In the next episode, 'The Lodger', there's even less big monstery threats. Here the Doctor is trapped in a English suburb while Amy Pond tries to land the Tardis. Something's causing interference from the top flat of a house, so the Doctor moves into the flat below. It's about watching him trying to be human, about him trying to handle social situations. It's almost a Doctor Who sitcom. This sounds awful, but it turns out to be a lot of fun. The script is funny, and James Corden - the confused flatmate - is surprisingly not annoying. There's a bit where the Doctor plays football (before giving his 'No violence. Not while I'm here' speech to the bemused players), a bit where he cooks dinner, a bit where he ruins his flatmate's romantic evening. Again, this sounds awful, but part of the appeal is seeing how completely alien Matt Smith's performance is. A mad and eccentric shift from David Tennant. He's settled into the role now (not that there was ever any problems to begin with). Above all, this a light-hearted forty minutes before the Big Epic Two-Parter Finale. There is a creepy alien thing living upstairs that lures people to their doom. But like the monster from the last one, it doesn't seem to matter.

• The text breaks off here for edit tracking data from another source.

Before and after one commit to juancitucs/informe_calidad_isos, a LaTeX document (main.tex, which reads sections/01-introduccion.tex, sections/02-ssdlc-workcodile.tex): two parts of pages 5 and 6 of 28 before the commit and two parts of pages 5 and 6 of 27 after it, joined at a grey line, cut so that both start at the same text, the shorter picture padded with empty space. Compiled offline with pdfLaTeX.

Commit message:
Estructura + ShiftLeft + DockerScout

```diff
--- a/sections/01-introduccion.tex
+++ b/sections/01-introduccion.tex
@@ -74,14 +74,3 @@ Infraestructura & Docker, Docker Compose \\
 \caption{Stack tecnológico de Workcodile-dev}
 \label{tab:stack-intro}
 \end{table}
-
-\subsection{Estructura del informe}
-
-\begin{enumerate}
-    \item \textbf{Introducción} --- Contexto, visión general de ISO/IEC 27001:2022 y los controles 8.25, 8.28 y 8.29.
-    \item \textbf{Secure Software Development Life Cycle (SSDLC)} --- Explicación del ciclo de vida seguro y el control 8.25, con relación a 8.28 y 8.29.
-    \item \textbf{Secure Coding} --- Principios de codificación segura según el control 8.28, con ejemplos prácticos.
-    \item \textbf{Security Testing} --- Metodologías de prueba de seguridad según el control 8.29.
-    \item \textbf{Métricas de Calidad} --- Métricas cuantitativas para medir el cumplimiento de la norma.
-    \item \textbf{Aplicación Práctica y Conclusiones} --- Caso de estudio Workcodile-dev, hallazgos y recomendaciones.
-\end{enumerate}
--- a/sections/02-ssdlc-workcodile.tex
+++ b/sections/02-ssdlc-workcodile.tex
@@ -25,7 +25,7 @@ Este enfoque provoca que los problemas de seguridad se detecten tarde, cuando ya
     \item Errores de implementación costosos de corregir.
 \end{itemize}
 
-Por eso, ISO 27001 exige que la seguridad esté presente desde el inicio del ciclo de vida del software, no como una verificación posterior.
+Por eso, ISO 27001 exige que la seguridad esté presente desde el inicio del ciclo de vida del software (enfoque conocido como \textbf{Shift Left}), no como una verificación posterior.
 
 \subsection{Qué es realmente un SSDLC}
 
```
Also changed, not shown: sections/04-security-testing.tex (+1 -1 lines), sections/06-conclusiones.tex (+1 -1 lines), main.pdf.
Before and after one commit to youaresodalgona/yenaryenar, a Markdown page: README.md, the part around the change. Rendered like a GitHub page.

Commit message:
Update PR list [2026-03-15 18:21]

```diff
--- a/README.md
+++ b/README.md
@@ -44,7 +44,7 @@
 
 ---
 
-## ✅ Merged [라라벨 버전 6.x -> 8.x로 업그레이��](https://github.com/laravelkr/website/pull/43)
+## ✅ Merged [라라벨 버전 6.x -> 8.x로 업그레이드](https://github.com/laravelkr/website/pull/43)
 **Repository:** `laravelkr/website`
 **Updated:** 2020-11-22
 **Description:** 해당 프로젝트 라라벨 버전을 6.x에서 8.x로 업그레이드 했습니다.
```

1 comment:

  1. For my money, they could do an episode like Shakespeare once a season. This sounds like a good one.